While most sales organizations may like to think they’re a finely tuned machine, the hard data often doesn’t support this. Sales organizations – particularly inside sales – often suffer from high turnover, poor management, insufficient tools and lackluster results. While it seems like a no-brainer that there is room for improvement in most companies, many have no idea where to start.

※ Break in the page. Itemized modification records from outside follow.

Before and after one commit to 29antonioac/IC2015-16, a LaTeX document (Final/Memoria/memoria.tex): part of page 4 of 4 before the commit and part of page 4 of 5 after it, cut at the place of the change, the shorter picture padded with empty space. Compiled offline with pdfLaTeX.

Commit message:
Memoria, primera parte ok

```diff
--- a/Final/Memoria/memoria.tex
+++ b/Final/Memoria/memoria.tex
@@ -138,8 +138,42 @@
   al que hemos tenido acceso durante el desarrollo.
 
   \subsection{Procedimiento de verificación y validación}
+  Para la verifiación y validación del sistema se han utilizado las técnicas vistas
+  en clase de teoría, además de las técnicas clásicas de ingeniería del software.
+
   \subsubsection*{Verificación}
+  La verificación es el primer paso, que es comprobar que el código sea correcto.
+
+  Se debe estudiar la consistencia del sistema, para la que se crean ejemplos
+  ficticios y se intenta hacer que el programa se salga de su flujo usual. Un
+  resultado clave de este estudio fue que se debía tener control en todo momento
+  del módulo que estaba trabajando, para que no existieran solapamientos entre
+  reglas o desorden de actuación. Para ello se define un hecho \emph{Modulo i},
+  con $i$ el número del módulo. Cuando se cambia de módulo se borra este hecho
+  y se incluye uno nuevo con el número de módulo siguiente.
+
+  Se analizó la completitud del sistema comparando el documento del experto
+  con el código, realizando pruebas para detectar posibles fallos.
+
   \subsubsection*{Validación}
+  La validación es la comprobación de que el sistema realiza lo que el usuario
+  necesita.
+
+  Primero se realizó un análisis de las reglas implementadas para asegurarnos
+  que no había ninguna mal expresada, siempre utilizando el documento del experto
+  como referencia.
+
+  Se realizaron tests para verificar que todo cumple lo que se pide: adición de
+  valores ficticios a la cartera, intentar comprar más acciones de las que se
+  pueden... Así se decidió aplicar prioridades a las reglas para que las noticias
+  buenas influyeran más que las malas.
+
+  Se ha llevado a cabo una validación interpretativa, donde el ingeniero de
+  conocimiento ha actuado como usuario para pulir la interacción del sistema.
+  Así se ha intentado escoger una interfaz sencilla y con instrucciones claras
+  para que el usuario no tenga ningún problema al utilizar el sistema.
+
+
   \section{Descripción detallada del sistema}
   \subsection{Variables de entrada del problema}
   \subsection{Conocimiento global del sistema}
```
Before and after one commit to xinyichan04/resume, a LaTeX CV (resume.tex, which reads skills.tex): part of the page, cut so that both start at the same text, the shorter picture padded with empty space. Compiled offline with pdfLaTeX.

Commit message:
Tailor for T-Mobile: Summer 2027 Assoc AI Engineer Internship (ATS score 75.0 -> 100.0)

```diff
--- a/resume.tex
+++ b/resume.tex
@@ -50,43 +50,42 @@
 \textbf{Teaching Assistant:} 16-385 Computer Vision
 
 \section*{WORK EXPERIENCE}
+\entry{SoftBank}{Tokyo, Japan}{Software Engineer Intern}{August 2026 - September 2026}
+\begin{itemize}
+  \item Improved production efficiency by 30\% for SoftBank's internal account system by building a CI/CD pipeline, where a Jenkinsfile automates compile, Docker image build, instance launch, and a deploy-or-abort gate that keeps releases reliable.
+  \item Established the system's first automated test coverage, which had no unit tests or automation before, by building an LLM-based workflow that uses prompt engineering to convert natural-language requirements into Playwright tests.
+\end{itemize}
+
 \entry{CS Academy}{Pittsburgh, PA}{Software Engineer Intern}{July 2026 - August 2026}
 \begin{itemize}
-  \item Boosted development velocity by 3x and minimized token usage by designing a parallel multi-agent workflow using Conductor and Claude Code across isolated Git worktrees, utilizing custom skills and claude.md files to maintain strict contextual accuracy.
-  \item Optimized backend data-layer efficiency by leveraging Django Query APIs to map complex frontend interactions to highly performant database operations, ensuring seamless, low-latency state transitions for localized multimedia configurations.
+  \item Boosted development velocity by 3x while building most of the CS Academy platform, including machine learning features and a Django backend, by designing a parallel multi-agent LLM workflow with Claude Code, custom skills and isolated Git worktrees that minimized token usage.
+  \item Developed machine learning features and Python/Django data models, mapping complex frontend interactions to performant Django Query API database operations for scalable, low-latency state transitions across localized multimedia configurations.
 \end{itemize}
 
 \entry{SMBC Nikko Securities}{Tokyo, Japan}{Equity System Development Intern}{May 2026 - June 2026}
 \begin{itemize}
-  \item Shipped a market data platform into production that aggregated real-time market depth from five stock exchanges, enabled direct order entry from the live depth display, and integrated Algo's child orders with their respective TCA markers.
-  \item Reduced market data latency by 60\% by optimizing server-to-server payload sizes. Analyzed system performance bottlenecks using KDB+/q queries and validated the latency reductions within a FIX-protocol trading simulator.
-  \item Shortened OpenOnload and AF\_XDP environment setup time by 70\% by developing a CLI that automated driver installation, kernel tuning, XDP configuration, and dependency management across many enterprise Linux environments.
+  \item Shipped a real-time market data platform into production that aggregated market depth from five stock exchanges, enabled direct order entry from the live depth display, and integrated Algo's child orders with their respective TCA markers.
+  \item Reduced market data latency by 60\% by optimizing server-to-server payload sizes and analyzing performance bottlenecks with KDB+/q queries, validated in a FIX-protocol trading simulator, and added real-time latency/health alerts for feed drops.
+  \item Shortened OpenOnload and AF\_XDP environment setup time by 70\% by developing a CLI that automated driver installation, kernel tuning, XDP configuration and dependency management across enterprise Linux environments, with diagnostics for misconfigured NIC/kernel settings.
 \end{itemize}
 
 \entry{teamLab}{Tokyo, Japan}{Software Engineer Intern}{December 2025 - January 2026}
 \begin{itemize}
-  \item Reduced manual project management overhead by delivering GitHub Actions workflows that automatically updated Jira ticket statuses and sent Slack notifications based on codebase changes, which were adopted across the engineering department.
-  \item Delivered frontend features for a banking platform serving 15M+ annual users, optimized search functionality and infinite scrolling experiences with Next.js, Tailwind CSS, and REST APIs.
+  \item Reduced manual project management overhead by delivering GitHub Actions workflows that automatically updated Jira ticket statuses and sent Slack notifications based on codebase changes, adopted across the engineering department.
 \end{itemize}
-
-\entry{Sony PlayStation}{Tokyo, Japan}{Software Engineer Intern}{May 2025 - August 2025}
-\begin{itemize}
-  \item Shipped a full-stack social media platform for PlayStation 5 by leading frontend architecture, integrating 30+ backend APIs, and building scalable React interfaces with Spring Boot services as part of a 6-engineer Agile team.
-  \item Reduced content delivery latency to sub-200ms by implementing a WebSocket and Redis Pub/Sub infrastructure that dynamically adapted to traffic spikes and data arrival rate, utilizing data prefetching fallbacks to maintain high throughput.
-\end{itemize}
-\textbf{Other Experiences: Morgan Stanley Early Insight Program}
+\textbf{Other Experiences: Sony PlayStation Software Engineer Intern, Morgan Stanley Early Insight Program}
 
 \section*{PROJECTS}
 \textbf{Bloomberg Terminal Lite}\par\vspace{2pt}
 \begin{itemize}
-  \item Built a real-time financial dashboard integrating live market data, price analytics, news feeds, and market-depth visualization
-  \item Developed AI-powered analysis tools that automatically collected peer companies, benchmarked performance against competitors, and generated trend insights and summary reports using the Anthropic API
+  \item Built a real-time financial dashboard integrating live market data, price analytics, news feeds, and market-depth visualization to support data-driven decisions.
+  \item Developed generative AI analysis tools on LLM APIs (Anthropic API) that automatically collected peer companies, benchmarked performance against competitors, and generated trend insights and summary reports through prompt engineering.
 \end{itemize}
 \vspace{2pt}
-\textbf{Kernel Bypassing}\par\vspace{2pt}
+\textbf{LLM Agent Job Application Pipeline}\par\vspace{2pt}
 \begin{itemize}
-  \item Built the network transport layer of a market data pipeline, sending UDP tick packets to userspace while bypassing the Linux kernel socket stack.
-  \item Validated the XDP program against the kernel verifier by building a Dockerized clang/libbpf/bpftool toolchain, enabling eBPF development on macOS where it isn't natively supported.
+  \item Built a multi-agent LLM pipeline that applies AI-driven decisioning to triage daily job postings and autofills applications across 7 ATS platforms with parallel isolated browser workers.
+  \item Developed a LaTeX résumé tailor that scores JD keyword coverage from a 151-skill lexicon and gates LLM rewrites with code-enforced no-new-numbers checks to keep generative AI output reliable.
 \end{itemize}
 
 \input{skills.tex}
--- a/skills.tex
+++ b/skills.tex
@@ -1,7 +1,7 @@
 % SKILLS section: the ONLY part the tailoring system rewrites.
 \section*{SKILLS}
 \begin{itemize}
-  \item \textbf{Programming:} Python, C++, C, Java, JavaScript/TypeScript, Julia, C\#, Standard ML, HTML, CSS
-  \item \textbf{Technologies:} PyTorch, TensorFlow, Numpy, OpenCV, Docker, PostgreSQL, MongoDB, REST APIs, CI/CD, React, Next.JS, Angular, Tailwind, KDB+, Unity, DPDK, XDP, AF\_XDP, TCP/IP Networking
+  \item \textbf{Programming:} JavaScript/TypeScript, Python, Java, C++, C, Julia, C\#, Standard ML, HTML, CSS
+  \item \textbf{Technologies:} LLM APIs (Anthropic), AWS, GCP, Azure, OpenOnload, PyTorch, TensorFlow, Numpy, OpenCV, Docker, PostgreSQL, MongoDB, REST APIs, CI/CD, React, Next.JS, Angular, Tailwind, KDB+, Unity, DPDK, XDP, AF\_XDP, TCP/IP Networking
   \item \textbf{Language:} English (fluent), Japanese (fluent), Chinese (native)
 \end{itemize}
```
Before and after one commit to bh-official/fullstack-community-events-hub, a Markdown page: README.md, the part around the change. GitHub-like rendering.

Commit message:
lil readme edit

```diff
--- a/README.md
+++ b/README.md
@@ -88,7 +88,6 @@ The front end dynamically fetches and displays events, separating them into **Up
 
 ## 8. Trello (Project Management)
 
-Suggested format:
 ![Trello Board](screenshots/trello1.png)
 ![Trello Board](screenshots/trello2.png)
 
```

Good sales managers are, of course, a good beginning. Drill sergeants who bark out orders and insult sales personnel may look good on Hollywood screens, but in reality they are a disaster for most sales organizations. Employees engage with their jobs when they feel valued and motivated toward achieving personal goals alongside company goals. Regular performance reviews are important, as is encouraging language, open-door policies when it comes to advice and coaching, and a good foundation to help sales employees actually understand what they’re striving for, according to a recent blog post by VanillaSoft’s Genie Parker.

“It helps to know exactly what it is you’re working for,” she wrote. “Not all athletes are going for Olympic gold. Some are going for their personal best or working to improve their health and stamina. From a sales standpoint, what are your goals? Are working to improve conversion rates? Going for volume? Seeking quality leads over quantity? Knowing what you’re working for will help you to choose an appropriate path and stay on track.”

If the sales manager doesn’t know the answer to these questions, the rank-and-file sales personnel certainly won’t. Once concrete goals are established, the next step is good communication. While some competition is healthy in sales, collaboration is even more so, particularly in the case of business-to-business selling or complex, high-ticket items. If a customer returns to the sales department and hears a completely different story from a different employee, he or she probably won’t be inclined to buy. This leads us to the next important element: technology.

“Can you imagine Usain Bolt winning the 100 meters wearing a beat-up pair of tennis shoes?” asked Parker. “His talent means he’d still be fast, but you can bet he wouldn’t perform at his best without a pair of good-fitting running shoes built for the task at hand.”

Before a sales team can be truly effective, it needs productivity tools built for 2016. These may include telemarketing software solutions such as CRM with auto-dialing, email, lead tracking, appointment setting and a document library of easily customizable forms, brochures and sales enablement content. Good tools can put the sales team in the best starting position possible (to carry forth Parkers’ Olympic analogy).

“Talent alone will get you far, but if you want consistent performance and to work as efficiently as possible, you need the right CRM solution,” wrote Parker.

Well thought out and articulated goals can help the sales team understand where the finish line is located, performance management can track how well they’re getting there, and analytics and reporting can help managers understand where any problems or pitfalls still lie. 

Edited by Alicia Young